"We are peaceful; we are not disturbing; leave us alone. We are peacefully protesting the laying off of our young brothers and sisters," the SUP cadres refrained, pleading with officers to grant them access to the hall.
One placard carried by the students read: "Reinstate the 46 redundant GAC employees to promote Government 20,000 job creation. Kilby is a complete reactionary to the makings of Ellen government."
When the uproar could not be immediately controlled after nearly 25 minute intervention by some senators, Kilby's hearing was announced postponed.
Some of the senators were visibly angry, including the Chairman of the hearing panel, Grand Gedeh County Senator Isaac Nyenabo, who was heard saying, "Any group attempting to disrupt this hearing will be dealt with by police officers, because this place is sacred and we do not tolerate disturbance in here."
Calls to establish calm fell on deaf ears, even though AG Kilby continued to defend his action. He told the Senate Committee that contrary to claims that he was witch-hunting staff perceived as confidants of his predecessor, John Morlu, he intended the dismissals to de-politicize the GAC.
AG Kilby told the Committee that he was at the GAC to help improve the Liberian economy by saving revenues through conventional auditing procedures.
He condemned audits done by the commission during the administration of his predecessor John Morlu, stating that most of the works done were incomplete.
Following his testimony, the committee instructed him to retire and return to the Senate on Thursday, November 15, 2012 with a number of documents including a data showing the names of those laid off, their various salaries, qualification, duty and date employed.
Meanwhile, 'militants' and cadres of SUP who spoke to The Analyst said their protest against Kilby would not end until staff of the GAC sacked are re-instated and the new AG recalled by President Sirleaf.
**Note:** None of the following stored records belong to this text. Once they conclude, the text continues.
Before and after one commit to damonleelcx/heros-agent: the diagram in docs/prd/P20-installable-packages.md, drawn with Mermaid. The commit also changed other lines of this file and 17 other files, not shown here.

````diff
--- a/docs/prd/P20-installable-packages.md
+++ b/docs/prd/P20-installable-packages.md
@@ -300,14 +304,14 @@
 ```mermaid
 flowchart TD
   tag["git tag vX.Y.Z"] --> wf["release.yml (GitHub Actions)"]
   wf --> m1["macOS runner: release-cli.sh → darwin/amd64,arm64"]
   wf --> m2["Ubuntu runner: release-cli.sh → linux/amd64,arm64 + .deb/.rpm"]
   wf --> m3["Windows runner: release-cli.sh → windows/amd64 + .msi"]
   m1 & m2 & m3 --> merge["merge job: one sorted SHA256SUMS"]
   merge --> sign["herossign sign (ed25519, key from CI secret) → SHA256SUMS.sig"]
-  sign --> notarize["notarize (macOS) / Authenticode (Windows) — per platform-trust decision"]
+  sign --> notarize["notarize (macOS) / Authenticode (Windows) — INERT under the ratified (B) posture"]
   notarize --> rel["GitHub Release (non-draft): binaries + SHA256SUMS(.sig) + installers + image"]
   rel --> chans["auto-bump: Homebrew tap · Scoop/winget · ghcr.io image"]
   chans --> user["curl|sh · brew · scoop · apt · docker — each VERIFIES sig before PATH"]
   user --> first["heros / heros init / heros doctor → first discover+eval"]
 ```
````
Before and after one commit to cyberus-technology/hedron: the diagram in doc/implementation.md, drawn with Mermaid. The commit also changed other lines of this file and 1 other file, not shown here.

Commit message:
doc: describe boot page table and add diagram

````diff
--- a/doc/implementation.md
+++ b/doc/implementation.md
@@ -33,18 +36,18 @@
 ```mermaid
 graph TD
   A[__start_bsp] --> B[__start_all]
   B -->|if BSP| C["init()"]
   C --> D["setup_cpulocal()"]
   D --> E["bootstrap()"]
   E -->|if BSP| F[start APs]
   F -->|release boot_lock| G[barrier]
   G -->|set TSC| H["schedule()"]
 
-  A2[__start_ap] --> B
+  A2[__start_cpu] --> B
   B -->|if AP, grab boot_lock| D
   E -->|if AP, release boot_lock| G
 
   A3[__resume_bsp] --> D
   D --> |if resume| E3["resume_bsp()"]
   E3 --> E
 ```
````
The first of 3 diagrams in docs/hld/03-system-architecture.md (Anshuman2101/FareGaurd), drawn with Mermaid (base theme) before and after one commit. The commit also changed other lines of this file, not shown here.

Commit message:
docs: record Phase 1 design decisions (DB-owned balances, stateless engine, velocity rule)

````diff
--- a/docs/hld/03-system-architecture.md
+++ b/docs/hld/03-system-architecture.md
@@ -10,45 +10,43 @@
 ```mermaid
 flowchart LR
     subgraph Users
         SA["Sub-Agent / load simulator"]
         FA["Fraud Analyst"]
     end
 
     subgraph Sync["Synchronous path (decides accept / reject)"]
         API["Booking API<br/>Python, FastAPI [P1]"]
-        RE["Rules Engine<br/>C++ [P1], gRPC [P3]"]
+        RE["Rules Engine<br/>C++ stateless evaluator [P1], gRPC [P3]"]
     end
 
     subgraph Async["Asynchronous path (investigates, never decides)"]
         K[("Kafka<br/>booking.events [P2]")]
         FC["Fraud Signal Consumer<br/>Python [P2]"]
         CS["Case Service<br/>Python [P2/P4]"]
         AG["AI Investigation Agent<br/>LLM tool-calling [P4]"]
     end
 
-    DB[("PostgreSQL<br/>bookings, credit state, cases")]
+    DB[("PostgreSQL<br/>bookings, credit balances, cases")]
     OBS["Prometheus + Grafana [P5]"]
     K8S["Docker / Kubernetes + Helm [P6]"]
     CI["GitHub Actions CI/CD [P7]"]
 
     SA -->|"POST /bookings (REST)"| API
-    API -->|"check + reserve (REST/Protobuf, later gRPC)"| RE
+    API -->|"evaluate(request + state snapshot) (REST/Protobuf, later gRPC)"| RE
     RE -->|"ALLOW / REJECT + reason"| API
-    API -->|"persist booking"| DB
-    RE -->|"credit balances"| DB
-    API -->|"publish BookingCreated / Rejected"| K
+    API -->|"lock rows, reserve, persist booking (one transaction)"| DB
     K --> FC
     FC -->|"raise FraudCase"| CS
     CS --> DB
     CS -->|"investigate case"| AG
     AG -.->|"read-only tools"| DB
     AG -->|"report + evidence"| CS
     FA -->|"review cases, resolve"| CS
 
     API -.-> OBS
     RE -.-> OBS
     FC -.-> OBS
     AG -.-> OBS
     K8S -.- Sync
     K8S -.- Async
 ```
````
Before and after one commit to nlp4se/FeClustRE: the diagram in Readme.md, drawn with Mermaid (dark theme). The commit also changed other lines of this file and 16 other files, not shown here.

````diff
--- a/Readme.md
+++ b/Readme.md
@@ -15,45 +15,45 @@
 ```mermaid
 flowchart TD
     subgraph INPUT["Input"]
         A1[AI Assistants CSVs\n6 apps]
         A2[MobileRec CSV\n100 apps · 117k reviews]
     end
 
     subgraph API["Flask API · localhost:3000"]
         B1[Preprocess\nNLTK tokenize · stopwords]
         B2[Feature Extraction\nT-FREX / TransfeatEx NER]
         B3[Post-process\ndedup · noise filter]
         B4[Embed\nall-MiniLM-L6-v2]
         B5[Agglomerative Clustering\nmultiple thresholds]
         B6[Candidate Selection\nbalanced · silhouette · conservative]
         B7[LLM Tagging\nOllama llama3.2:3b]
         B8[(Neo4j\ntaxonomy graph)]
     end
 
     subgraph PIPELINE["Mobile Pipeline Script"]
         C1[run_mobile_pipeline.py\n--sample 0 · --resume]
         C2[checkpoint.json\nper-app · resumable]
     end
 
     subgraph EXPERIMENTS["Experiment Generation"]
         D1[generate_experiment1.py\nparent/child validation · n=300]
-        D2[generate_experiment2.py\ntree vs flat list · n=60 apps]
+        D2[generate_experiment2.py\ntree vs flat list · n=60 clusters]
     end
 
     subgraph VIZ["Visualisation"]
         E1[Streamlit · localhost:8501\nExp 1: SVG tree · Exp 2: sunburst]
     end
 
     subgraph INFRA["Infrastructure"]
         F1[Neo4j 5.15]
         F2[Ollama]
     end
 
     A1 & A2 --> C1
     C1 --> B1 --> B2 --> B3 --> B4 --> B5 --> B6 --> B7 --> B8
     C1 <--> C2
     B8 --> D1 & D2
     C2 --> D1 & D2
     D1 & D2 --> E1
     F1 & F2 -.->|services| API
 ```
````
"Kilby represents a complete antithesis of President Sirleaf's transformation agenda, not just by his dismissing of the staff but by his record as a credential fraudster," a SUP cadre said. "This is a man who retrenched employees but yet employ more that he pays higher salaries. This is a man rejected on the basis of credential yet he will be the one to vet credentials of auditees. Liberia must reject him."
Some of the students say they don't expect better judgment from the Senate because, according to them, the Senators are a party in the Kilby saga.
"It is this same Senate that confirmed Kilby with the speed of light despite his rejection by their predecessors; a man overwhelmingly rejected on proven perfidy issues," said SUPist James T. Kenneh. "This is all the reason why the Senate does not want us to be present during the Kilby hearing."